Literally applied, the English rule could result in a landowner refusing to allow an airplane to enter its airspace (as long as the plane stayed below heaven). The absurdity of this result was rejected in a 1946 U.S. Supreme Court case, U.S. v. Causby, 328 U.S. 256 (1946). The Causbys were chicken farmers whose farm was in the glide path of military aircraft approaching a nearby airport. The planes came within eighty-three feet of the ground, and the terrified the chickens stopped laying; many died while running from the noise. The Causbys were forced to abandon their business, and sued the government for trespassing and then essentially taking their property – their airspace – without compensating them.
Had the court been willing to apply the “heaven to hell” theory, the Causbys would have won easily. Actually, they did win, but made some important law in the process. The Court ruled that the landowner “owns at least as much of the space above the ground as he can occupy or use in connection with the land.” (U. S. v. Causby at p. 264.) Everything above was navigable air space, available to the public. The Court didn’t announce a precise altitude after which landowners lost their rights.

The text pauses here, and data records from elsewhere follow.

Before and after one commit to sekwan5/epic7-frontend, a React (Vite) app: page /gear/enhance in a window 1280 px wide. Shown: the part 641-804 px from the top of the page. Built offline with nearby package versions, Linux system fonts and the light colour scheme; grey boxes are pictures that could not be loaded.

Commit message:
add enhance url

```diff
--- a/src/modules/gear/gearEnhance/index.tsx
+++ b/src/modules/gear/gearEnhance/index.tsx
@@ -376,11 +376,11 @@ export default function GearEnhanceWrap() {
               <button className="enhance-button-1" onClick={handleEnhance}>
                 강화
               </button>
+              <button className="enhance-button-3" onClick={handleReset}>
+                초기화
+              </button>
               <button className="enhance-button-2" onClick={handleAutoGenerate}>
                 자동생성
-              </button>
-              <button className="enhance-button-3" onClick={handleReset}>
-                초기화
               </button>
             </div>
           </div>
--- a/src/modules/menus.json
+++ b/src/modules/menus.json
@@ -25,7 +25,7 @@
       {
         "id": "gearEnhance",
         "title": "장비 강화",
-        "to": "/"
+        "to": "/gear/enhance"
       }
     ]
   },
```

Instead, they offered two general guidelines that would be applied in each case:
Applying these guidelines to the Causby situation, the Court ruled that the airplanes, at 83 feet above the ground, were interfering with airspace that belonged to the farmers. They were trespassing and depriving the owners of the use of their land. That constituted a “takings” under the Fifth Amendment, and the government was ordered to pay damages to the Causbys.
You might be tempted to conclude that a drone that flies below the navigable airspace but above private property is trespassing. But it’s not so simple, as you will see.
Federal law (The Air Commerce Act) gives the government exclusive control over “navigable airspace.” The FAA defines and regulates navigable airspace, through which the public has a right of transit. Today, navigable airspace is defined as the air space above the lowest altitude at which airplane flight is authorized (500 to 1,000 feet, depending on the area). It also includes air space needed for takeoff and landing.
State laws, too, have a say in how much air space a landowner owns and can control. For example, an owner generally has the right to remove tree branches from a neighbor’s tree that overhang the property line (the overhang is considered a trespass). Similarly, an owner may consider a hunter to have trespassed if the hunter fired a shot that traversed the owner’s property. State and local governments have enacted building height restrictions and laws prohibiting view obstructions. And some states have made drone flights above private property a trespass, period. But when it comes to laws regarding navigable airspace, the FAA has the final say. In fact, the FAA has taken the position that it has the power to regulate aircraft, including drones, at any altitude, including that below flight levels.
Reading the explanation above, you can probably see the collision course we’re on: Landowners have the right to control at least some of the usable space above their land, yet the FAA claims the power to regulate drone use below, as well as within, navigable air space. Add to that a state’s law that makes drone flight above private property a trespass, and you have at least the following conundrums:
As you can see, there are no easy answers. At the very least, a drone that flies substantially below the flight level, and that does so without FAA approval (that is, recreationally), is ripe for a lawsuit, particularly if local or state law clearly limit drone usage.